Again we are using different definitions, we are back with Humpty Dumpty.
What you claim Lutherans believe is what Catholics believe. Augustine was a Catholic (all Christians were prior to the Reformation). We will not argue this here.
For me, Luther = single predestination, Calvinist = double predestination. Also, Luther = Pastor/exegist, Calvin = theologian/lawyer.
Catholics believe in prevenient (antecedent) grace, as my friend Prof Google (who is always correct) says
Prevenient grace is a Christian theological concept rooted in Arminian theology, though it appeared earlier in Catholic theology.

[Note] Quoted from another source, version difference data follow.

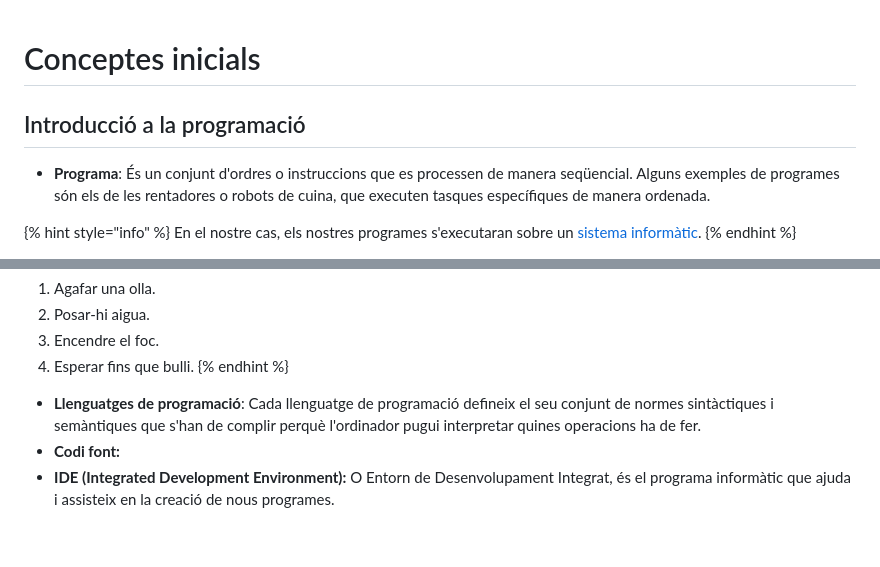
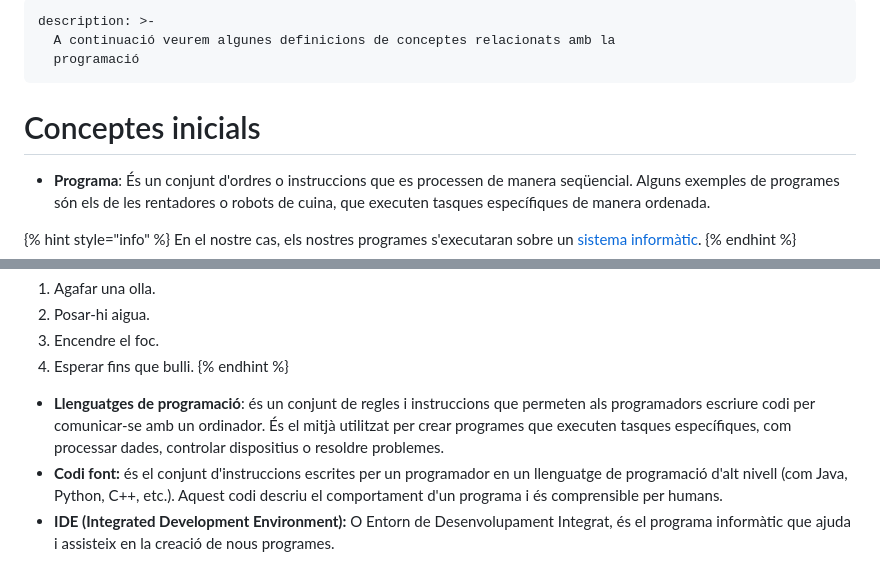
Before and after one commit to Institut-Pla-de-l-Estany-Banyoles/gitbook-apunts, a Markdown page: readme/1.-introduccio-a-la-programacio/conceptes-inicials.md, 2 parts joined by grey strips. GitHub-like rendering; blank space fills up the shorter version.

```diff
--- a/readme/introduccio-a-la-programacio/conceptes-inicials.md
+++ b/readme/1.-introduccio-a-la-programacio/conceptes-inicials.md
@@ -1,6 +1,10 @@
+---
+description: >-
+  A continuació veurem algunes definicions de conceptes relacionats amb la
+  programació
+---
+
 # Conceptes inicials
-
-## &#x20;Introducció a la programació
 
 * **Programa**: És un conjunt d'ordres o instruccions que es processen de manera seqüencial. Alguns exemples de programes són els de les rentadores o robots de cuina, que executen tasques específiques de manera ordenada.&#x20;
 
@@ -21,8 +25,8 @@ Un algorisme per escalfar l'aigua seria:
 4. Esperar fins que bulli.
 {% endhint %}
 
-* **Llenguatges de programació**: Cada llenguatge de programació defineix el seu conjunt de normes sintàctiques i semàntiques que s'han de complir perquè l'ordinador pugui interpretar quines operacions ha de fer.
-* **Codi font:**&#x20;
+* **Llenguatges de programació**: és un conjunt de regles i instruccions que permeten als programadors escriure codi per comunicar-se amb un ordinador. És el mitjà utilitzat per crear programes que executen tasques específiques, com processar dades, controlar dispositius o resoldre problemes.
+* **Codi font:** és el conjunt d'instruccions escrites per un programador en un llenguatge de programació d'alt nivell (com Java, Python, C++, etc.). Aquest codi descriu el comportament d'un programa i és comprensible per humans.
 * **IDE (Integrated Development Environment):** O Entorn de Desenvolupament Integrat, és el programa informàtic que ajuda i assisteix en la creació de nous programes.
 
 <figure><img src="../../.gitbook/assets/image (5).png" alt="" width="563"><figcaption><p>Visual Studio Code</p></figcaption></figure>
```
Also changed, not shown: SUMMARY.md (+13 -5 lines), readme/1.-introduccio-a-la-programacio/README.md (added, +13 -0 lines), readme/1.-introduccio-a-la-programacio/del-codi-font-a-lexecucio.md (added, +3 -0 lines), readme/1.-introduccio-a-la-programacio/llenguatges-de-programacio.md (added, +8 -0 lines), readme/2.-dades-i-operacions/README.md (added, +29 -0 lines), readme/2.-dades-i-operacions/constants-i-variables.md (added, +5 -0 lines), readme/2.-dades-i-operacions/conversions-de-tipus.md (added, +12 -0 lines), readme/2.-dades-i-operacions/dades-i-operacions-en-java.md (added, +50 -0 lines), readme/2.-dades-i-operacions/expressions-i-funcions.md (added, +6 -0 lines), readme/2.-dades-i-operacions/operadors.md (added, +8 -0 lines), readme/2.-dades-i-operacions/tipus-de-dades.md (added, +11 -0 lines), readme/introduccio-a-la-programacio/README.md (deleted, +0 -15 lines), readme/introduccio-a-la-programacio/del-codi-font-a-lexecucio.md (deleted, +0 -1 lines), .gitbook/assets/image (1) (1) (1).png (added), 5 more files.
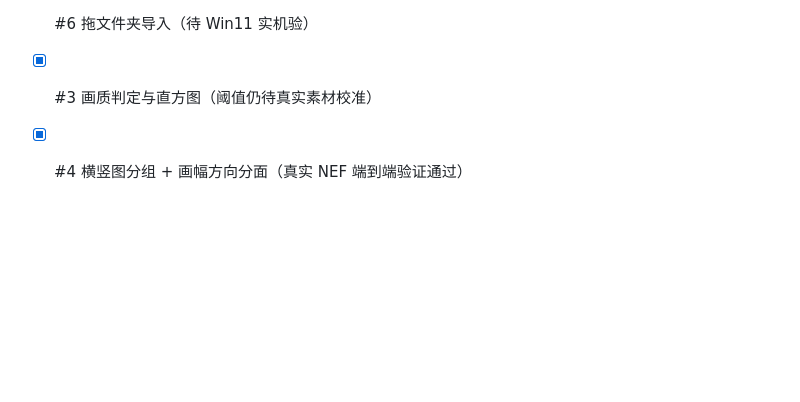
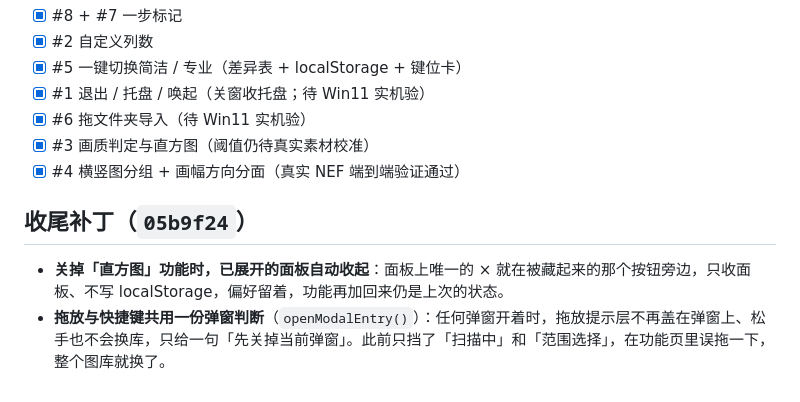
Before and after one commit to Joker-desire/SP, a Markdown page: docs/FEEDBACK.md, the part around the change. Drawn GitHub-style; blank space fills up the shorter version.

Commit message:
docs: 记录两处收尾补丁

```diff
--- a/docs/FEEDBACK.md
+++ b/docs/FEEDBACK.md
@@ -204,3 +204,8 @@
 - [x] #6 拖文件夹导入（待 Win11 实机验）
 - [x] #3 画质判定与直方图（阈值仍待真实素材校准）
 - [x] #4 横竖图分组 + 画幅方向分面（真实 NEF 端到端验证通过）
+
+## 收尾补丁（`05b9f24`）
+
+- **关掉「直方图」功能时，已展开的面板自动收起**：面板上唯一的 × 就在被藏起来的那个按钮旁边，只收面板、不写 localStorage，偏好留着，功能再加回来仍是上次的状态。
+- **拖放与快捷键共用一份弹窗判断**（`openModalEntry()`）：任何弹窗开着时，拖放提示层不再盖在弹窗上、松手也不会换库，只给一句「先关掉当前弹窗」。此前只挡了「扫描中」和「范围选择」，在功能页里误拖一下，整个图库就换了。
```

Luther or the Wesleys did not originate the idea of grace being a free gift of God, no more than Augustine. All Christians do have the NT.
In Catholic school I learned that grace is a gratuitous gift of God. Augustine held this prior to Luther. It may be unfair, but on his own a person cannot perform any meritorious act. Pelagians differ from Catholics on what grace means.
You wrote ‘You’re speaking here of the role of faith. Justified by faith alone. Faith is a gift from God. This is a non-issue.’
We all agree faith is a gift and we are justified by faith. The ‘alone’ came in due to Luther. It is not in the NT. In the KJV ‘alone’ is used four times in the context of being left alone always, never in one of the Solae senses.
For by grace you have been saved through faith, and this is not from you; it is the gift of God;g (Eph. 2:8 NAB)
We all have Paul and the Bible.
There is an issue for me.
In Ireland (Republic of) we usually mean Anglican when we use the term Protestant. They are usually closer to us than Lutherans. The defining point of being a Christian is the believe in Jesus as our Savior.
Usually when I submit a query to CAF I end up more confused that I usually am. Here I think there is clarity.
For Lutherans justification is not chosen, but for an Evangelical it is. Sounds odd!